A sharp, short and strong command. She has pulled herself together and is back to her old evil self. Now that the murder was over Macbeth and herself had switched places. He was the coward one and she was the powerful one once again.
The scene ends with persistent knocking on the gate. Someone has come to Macbeth’s castle. The knocking terrifies Macbeth and once again he is reminded of the evil deed he has done. The knocking may represent the sound of his heartbeat or symbolise the inevitability of justice catching up with them.
There are so many references to blood because all he can think about is the blood on his hands. He says
“Will all great Neptune’s ocean wash his blood clean from my hand? No”
He knows that he will never be able to mentally wash the blood off his hands. He will always be polluted with Duncan’s blood.
Unlike Lady Macbeth, Macbeth knows that this will never go away. He is more moral than she is.
In the last few lines of Act 2 scene 2 Macbeth wishes he could turn back the time or that the knocking would wake Duncan up. He says
“Wake Duncan with thy knocking. I would the couldst.”
He is really regretting what he has done. He would rather be lost in thought than to face up to what he has done. He says
“To know my deed, ’twere best not to know myself.”
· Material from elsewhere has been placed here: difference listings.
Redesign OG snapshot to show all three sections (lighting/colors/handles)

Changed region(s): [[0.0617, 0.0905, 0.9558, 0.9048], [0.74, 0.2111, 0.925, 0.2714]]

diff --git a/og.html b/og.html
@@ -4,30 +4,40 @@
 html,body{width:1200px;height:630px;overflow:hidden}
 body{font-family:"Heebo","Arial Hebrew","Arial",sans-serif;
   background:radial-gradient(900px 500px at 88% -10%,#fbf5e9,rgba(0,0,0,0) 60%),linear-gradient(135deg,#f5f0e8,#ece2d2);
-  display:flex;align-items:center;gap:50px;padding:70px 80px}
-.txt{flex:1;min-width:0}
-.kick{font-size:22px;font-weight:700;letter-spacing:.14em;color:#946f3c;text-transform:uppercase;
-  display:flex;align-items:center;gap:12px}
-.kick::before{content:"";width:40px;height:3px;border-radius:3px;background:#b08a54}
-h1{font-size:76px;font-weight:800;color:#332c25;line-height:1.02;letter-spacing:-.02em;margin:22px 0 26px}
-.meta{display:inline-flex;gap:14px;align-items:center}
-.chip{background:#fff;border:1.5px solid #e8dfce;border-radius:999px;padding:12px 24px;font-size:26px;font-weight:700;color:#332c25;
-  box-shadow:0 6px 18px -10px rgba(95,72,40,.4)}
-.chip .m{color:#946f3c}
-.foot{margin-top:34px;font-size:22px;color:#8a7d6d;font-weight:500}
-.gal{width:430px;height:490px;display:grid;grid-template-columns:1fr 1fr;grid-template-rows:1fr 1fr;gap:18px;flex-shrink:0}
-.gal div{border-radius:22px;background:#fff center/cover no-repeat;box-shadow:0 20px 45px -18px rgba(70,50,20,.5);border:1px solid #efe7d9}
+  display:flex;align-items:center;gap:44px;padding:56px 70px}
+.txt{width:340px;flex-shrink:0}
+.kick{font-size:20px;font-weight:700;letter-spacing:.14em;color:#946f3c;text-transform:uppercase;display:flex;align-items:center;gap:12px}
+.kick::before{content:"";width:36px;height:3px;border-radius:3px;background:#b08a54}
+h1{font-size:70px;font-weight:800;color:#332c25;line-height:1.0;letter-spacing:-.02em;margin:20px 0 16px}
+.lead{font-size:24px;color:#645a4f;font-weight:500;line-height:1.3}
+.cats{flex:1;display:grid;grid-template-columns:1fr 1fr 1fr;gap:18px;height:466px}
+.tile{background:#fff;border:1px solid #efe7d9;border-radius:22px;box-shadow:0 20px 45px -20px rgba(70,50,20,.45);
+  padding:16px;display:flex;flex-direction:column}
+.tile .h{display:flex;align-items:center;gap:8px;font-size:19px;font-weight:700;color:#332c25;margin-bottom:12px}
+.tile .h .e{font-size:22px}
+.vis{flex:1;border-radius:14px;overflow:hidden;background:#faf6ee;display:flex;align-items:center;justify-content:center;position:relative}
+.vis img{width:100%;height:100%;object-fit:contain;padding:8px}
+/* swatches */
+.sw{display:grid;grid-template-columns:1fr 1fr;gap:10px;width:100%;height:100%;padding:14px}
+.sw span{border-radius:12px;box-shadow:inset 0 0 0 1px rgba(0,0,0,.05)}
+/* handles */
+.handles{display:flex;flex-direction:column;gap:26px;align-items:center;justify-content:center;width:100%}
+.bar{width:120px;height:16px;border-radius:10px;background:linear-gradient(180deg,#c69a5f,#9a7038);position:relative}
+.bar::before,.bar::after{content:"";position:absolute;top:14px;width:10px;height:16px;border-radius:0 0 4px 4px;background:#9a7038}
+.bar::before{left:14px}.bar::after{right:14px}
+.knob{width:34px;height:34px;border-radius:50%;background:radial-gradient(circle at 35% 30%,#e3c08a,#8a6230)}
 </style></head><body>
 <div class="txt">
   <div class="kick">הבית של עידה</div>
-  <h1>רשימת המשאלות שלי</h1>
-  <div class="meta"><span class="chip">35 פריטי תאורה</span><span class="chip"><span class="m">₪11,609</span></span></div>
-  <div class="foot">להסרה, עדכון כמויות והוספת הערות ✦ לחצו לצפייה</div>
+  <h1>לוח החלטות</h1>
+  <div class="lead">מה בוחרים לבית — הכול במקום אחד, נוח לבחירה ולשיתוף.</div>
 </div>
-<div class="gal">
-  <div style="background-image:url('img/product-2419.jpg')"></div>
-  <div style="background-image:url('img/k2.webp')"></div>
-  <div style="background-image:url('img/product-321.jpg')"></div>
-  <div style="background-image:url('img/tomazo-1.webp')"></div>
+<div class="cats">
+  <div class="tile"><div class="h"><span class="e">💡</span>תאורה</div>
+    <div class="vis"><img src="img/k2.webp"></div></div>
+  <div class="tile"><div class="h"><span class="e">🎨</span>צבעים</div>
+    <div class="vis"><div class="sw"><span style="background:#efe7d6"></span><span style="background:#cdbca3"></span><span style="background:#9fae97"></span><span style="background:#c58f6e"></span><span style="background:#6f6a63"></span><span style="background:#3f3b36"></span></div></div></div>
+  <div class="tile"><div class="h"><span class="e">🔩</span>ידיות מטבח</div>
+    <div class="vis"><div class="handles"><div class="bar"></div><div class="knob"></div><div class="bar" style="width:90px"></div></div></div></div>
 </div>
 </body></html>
Therefore in Act 2 scenes 1&2 Shakespeare uses a variety of techniques to create a dramatic tension and to introduce the audience to his characters. For example by the language and words Lady Macbeth uses portrays her as an evil, manipulative, controlling and dominant woman who is full of greed and ambition. He uses the effect of pauses and noises to create a dark and mysterious atmosphere keeping the audience on edge throughout the scenes. One of Shakespeare’s clever techniques was to have the murder committed off stage. This effect would have made an impact on his audience filling them with suspense and curiosity keeping them alert throughout the scene.